───── RECORDS FOR THE EXERCISE ─────
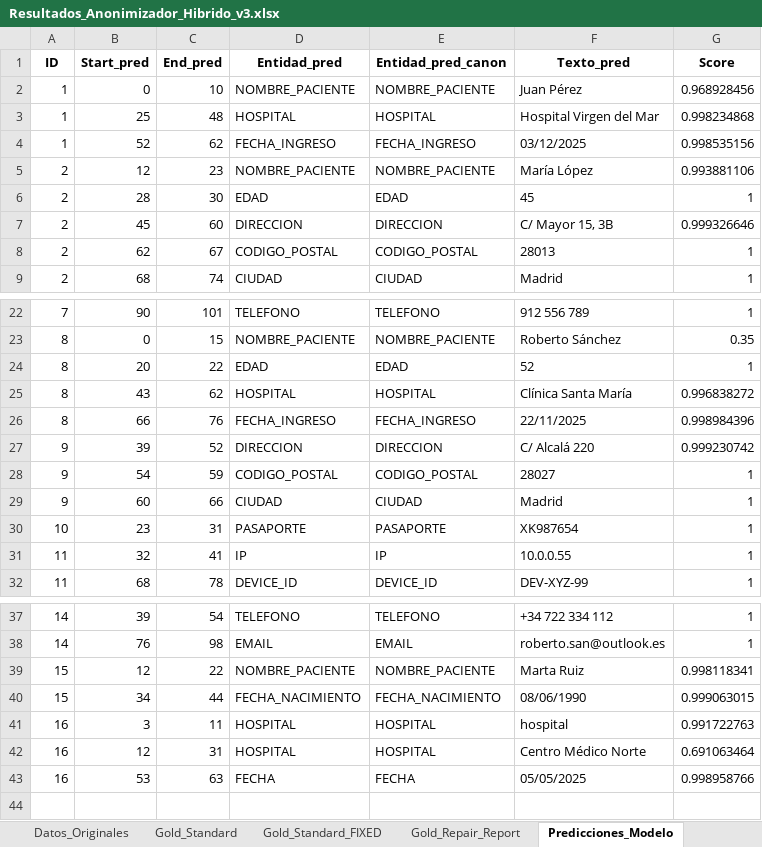
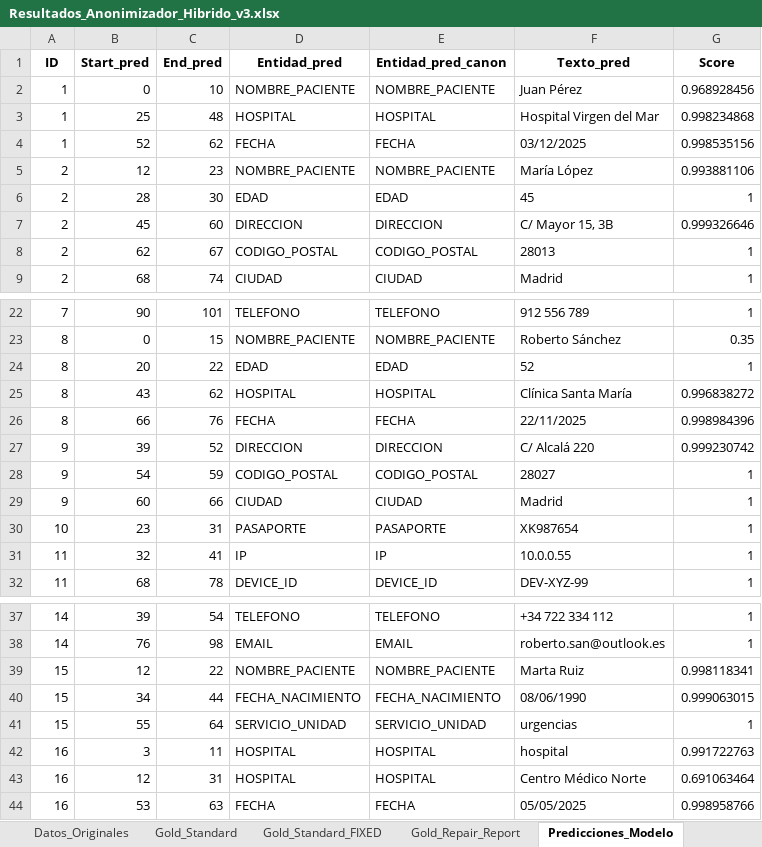
Before and after one commit to carlospuigserver/AnonimizacionV2, an Excel workbook: Resultados_Anonimizador_Hibrido_v3.xlsx, sheet Predicciones_Modelo, drawn as a sheet; only a part is shown, gaps mark what is left out; values as stored, in another font and other column widths than the file's, no borders; the diff names each change by its address in the sheet, - before the commit and + after, or states it on an @@ line.

```diff
--- a/Resultados_Anonimizador_Hibrido_v3.xlsx (sheet Predicciones_Modelo)
+++ b/Resultados_Anonimizador_Hibrido_v3.xlsx (sheet Predicciones_Modelo)
-D4 (Entidad_pred): FECHA_INGRESO
+D4 (Entidad_pred): FECHA
-E4 (Entidad_pred_canon): FECHA_INGRESO
+E4 (Entidad_pred_canon): FECHA
-D26 (Entidad_pred): FECHA_INGRESO
+D26 (Entidad_pred): FECHA
-E26 (Entidad_pred_canon): FECHA_INGRESO
+E26 (Entidad_pred_canon): FECHA
+row 41: 15 | 55 | 64 | SERVICIO_UNIDAD | SERVICIO_UNIDAD | urgencias | 1
```
Also changed, not shown: sheet Validacion_Strict, sheet Validacion_Lenient, sheet Metricas, sheet Textos_Anonimizados, 2 other files.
─────
## REQUIREMENT
What is needed is each line of the entries that contains the word "sheet".

## SOLUTION TO THE PROBLEM
Before and after one commit to carlospuigserver/AnonimizacionV2, an Excel workbook: Resultados_Anonimizador_Hibrido_v3.xlsx, sheet Predicciones_Modelo, drawn as a sheet; only a part is shown, gaps mark what is left out; values as stored, in another font and other column widths than the file's, no borders; the diff names each change by its address in the sheet, - before the commit and + after, or states it on an @@ line.
--- a/Resultados_Anonimizador_Hibrido_v3.xlsx (sheet Predicciones_Modelo)
+++ b/Resultados_Anonimizador_Hibrido_v3.xlsx (sheet Predicciones_Modelo)
Also changed, not shown: sheet Validacion_Strict, sheet Validacion_Lenient, sheet Metricas, sheet Textos_Anonimizados, 2 other files.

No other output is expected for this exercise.